What is needed:
Report each line from the listing that the string "property" appears in.

Extracted records:
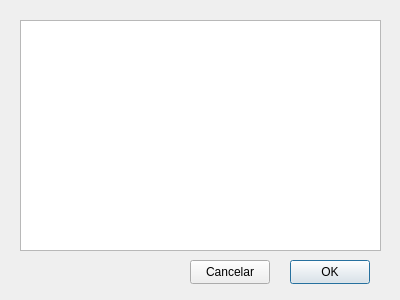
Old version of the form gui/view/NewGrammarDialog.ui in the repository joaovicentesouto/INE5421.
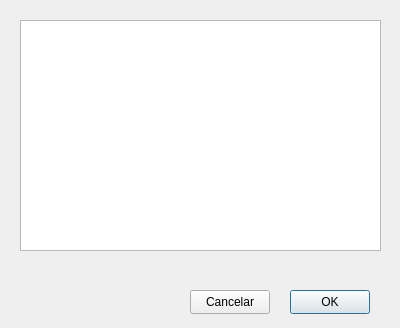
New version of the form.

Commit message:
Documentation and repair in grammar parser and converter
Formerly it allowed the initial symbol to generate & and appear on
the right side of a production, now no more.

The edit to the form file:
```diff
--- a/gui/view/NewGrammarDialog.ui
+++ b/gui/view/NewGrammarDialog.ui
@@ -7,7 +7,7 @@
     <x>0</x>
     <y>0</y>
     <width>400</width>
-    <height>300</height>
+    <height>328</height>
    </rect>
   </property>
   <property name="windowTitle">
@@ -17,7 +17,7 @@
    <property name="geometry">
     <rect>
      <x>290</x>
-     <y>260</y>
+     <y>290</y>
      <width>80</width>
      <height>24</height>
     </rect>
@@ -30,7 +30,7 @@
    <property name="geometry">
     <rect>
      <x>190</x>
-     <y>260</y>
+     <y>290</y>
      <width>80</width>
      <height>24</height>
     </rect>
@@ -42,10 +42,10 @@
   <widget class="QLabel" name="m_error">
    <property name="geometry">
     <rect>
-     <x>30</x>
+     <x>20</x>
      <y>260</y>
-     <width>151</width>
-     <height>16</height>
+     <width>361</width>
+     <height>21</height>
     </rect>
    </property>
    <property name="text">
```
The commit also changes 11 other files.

Final answer:
   </property>
   <property name="windowTitle">
    <property name="geometry">
    <property name="geometry">
    <property name="geometry">
    </property>
    <property name="text">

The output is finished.